You’ve likely viewed a scene in a movie or TV show where a character goes on an over the top shopping spree. He or she effortlessly swipes a credit card to cover the monstrous cost then leaves the store with more shopping bags than one person can realistically carry. These types of scenes give the impression that you can spend however much you desire when using a credit card. In reality, credit cards don’t offer an endless supply of funds and instead come with a limit of how much you can spend, called the credit limit. Keep reading to learn more about what a credit limit is, how best to use it, and the changes that can occur to your credit limit.
What is a credit limit?
A credit limit is the maximum amount of money that a credit card lender will allow you to borrow. This credit limit, also known as a credit line, is first determined by the lender at the time you open your account. Your limit is determined by your credit history, income, and other factors that may vary by company. The lender may also decide to increase or decrease your limit over the life of the account.
Your current line of credit can be seen by logging into your credit card account online. Each time you make a purchase or a cash advance, you will see the purchase amount or cash advance subtracted from your total limit. The amount left to spend is called your available credit. If you spend all of your available credit, or “max out” your credit card, you won’t be able to make purchases or cash advances with the card until a payment is made, which brings the outstanding balance on your credit card below its credit limit.
How much of my credit line should I be using?
Just because you can spend your full credit limit, that doesn’t mean you should. In general, when it comes to credit utilization, lower is better. Credit utilization refers to the amount of credit you’re currently using divided by the total amount of credit you have available. For example, say you have a credit card that currently has a balance of $100, and the credit limit of the card is $200. The credit utilization rate would be 50% ($100 balance divided by $200 limit equals 0.50).
Your credit utilization rate has an effect on your credit score. According to FICO, amounts owed on accounts determines 30% of a FICO Score. If you are utilizing a high percentage of total available credit, it may have a negative effect on your credit score. Not only will utilizing a low percentage of your credit line show that you are good at managing your credit, it will also reduce your chance of building up your credit card debt and will aid you in achieving a good credit score.
How do I increase my credit limit with 1FBUSA?
Sometimes, the credit limit determined when the account was opened just isn’t high enough to meet long-term financial needs and goals. Individuals may seek a higher credit limit in the event that they expect to have higher expenses over the coming months or if they simply wish to improve their credit utilization ratio. If you desire a higher credit line, you can request an increase from your credit card issuer.
Alternatively, your issuer may automatically review your account periodically.
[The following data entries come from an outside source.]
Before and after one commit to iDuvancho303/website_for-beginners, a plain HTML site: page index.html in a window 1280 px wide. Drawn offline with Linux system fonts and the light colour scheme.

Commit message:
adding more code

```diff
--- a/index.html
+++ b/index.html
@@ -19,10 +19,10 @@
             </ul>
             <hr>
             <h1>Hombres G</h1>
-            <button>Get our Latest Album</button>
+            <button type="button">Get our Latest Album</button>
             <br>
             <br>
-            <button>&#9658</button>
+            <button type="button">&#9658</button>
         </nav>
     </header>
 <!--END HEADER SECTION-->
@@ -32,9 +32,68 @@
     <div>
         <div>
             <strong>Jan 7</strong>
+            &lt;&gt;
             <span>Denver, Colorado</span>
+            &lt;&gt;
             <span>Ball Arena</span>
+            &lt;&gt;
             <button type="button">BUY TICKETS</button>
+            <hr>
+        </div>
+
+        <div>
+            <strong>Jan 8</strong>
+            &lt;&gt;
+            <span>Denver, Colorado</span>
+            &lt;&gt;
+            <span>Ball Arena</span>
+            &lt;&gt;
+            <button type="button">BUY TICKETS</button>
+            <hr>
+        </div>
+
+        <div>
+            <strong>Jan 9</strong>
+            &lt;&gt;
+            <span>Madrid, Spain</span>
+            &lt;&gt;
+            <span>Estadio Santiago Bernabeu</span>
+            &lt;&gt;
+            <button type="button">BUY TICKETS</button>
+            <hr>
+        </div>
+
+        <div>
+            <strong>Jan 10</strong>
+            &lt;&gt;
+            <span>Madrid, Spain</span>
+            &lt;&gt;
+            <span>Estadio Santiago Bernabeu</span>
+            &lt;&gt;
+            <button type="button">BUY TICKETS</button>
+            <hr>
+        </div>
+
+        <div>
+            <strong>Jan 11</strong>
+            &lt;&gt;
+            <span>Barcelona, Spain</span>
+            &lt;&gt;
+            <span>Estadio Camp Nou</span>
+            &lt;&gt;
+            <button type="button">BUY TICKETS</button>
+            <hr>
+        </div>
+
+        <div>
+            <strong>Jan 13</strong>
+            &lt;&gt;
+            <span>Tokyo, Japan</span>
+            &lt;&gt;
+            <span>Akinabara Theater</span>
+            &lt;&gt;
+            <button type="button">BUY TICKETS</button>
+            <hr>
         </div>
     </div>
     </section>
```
If you have exhibited responsible credit card usage and payment history on a regular basis and have sufficient income to support a larger credit limit, they may decide to offer you a higher limit as a thank you for your loyalty. Higher credit limits allow cardholders to have more freedom and security when constructing their budget. However, they also can make it tempting to spend more. As always, use caution when buying items on credit and avoid shopping sprees. If you fear that the credit line increase could potentially get you into financial trouble, you do have the ability to decline the offer.
Can my credit limit decrease?
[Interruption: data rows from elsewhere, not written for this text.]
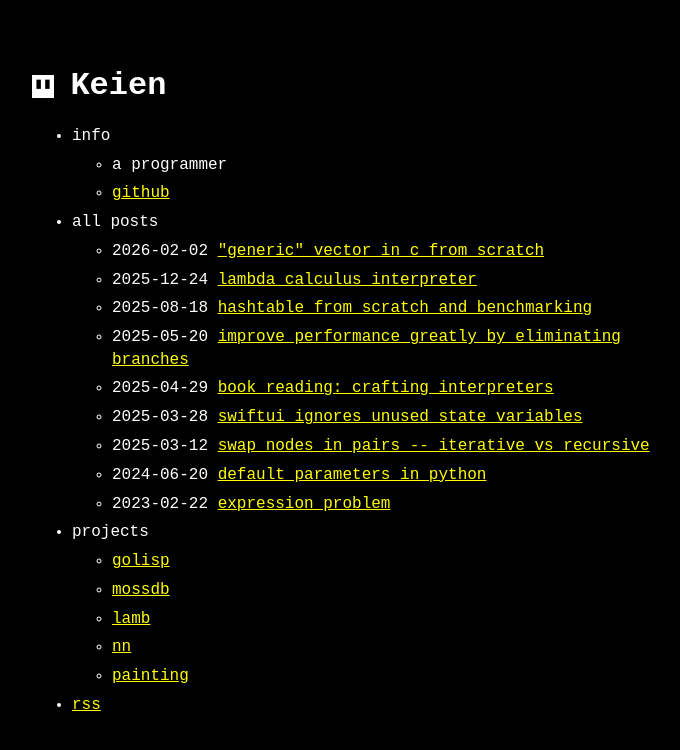
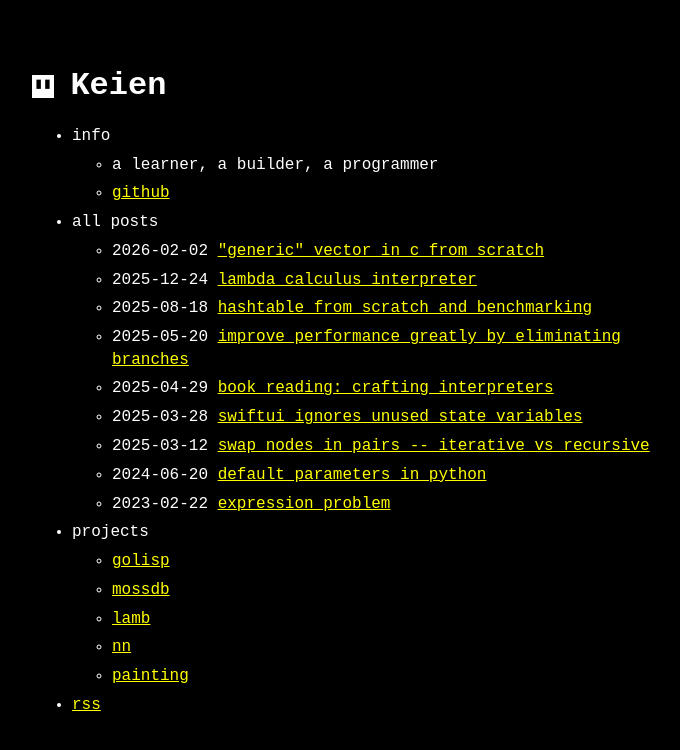
Before and after one commit to guiyuanju/blog-ns, a Jekyll site: the page built from index.md, in a window 1280 px wide. Shown: the top 750 px of the page, without its empty margins (288-968 px from the left). Built offline with Jekyll 4.4.1, drawn with Linux system fonts in a browser that asks for light colours.

Commit message:
upd info

```diff
--- a/_data/menu.yml
+++ b/_data/menu.yml
@@ -4,7 +4,7 @@
 entries:
   - title: info
     entries:
-      - title: a programmer
+      - title: a learner, a builder, a programmer
       - title: github
         url: https://github.com/guiyuanju
 
```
Just as easily as a credit card issuer can increase your credit limit, they may decrease it. Issuers can reduce the credit limits of their customers as they may determine. This can happen if the cardmember has not been keeping up on monthly payments and may pose a greater risk of non-payment to the issuer.
In a recession or time of economic uncertainty, such as the pandemic beginning in 2020, earning and spending habits may change, resulting in individuals potentially having to utilize their credit card more than they normally would. During these times, credit card issuers may decide to decrease the credit limits of their existing cardmembers who are not exhibiting positive payment history or using their cards on a regular basis. For example, it has been reported that several credit card issuers have reduced a number of their cardmember credit limits because of the COVID-19 pandemic. This is done to reduce the risk of financial losses for those credit card companies. Note: 1st Financial Bank USA has not reduced credit limits because of the COVID-19 pandemic as has been reported for other issuers.
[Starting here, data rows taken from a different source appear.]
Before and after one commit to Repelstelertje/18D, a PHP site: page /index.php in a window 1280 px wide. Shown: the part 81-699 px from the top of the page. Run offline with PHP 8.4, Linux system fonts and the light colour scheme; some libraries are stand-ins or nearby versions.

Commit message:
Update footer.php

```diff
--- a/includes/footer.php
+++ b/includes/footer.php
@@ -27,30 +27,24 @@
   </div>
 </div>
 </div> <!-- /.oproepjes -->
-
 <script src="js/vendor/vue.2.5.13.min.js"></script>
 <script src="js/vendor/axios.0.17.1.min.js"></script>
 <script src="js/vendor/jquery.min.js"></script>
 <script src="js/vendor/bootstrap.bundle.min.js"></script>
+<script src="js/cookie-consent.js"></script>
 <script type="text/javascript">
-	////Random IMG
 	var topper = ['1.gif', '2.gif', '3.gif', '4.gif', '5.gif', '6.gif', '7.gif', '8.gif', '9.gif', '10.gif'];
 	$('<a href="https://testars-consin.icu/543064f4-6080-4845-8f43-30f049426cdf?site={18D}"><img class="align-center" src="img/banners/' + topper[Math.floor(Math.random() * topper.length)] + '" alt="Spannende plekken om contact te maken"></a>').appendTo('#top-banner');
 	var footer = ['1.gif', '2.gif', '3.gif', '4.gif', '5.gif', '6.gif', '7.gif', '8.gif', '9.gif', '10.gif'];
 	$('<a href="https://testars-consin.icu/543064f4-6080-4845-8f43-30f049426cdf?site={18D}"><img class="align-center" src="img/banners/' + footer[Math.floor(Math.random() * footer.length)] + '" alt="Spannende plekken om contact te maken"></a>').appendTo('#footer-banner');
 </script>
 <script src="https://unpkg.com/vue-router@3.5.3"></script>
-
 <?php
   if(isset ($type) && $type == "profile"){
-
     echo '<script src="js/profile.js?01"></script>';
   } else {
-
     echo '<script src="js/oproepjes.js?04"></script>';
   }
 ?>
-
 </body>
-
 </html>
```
Be prepared to adjust your financial habits in the event that the amount of credit you have available to you suddenly decreases. If you find that your credit limit has been decreased, consider reaching out to the issuer. They may be willing to reverse the decision.
What determines a 1st Financial Bank USA credit limit increase or decrease?
Periodically, 1st Financial Bank USA reviews its cardmember accounts. If an account has exhibited positive payment history, it may be granted a 1FBUSA credit line increase. If an account is not automatically selected for an increase, one may be requested by contacting customer service via phone at 1-800-733-1732 or via SecureMail message after signing into your account online.
Understanding the basics of credit limits will give you an advantage when it comes to being a responsible credit card user and should help you build your credit. Armed with this new knowledge, you’ll now be able to see the reality behind Hollywood’s inaccurate depictions of limitless credit cards and buying sprees.
💳Now that you understand credit limits, see if you can pass this Credit Card IQ Quiz.
🎂Do you have a birthday approaching? Read 24 Pieces of Money Advice You Need to Hear Before Turning 24.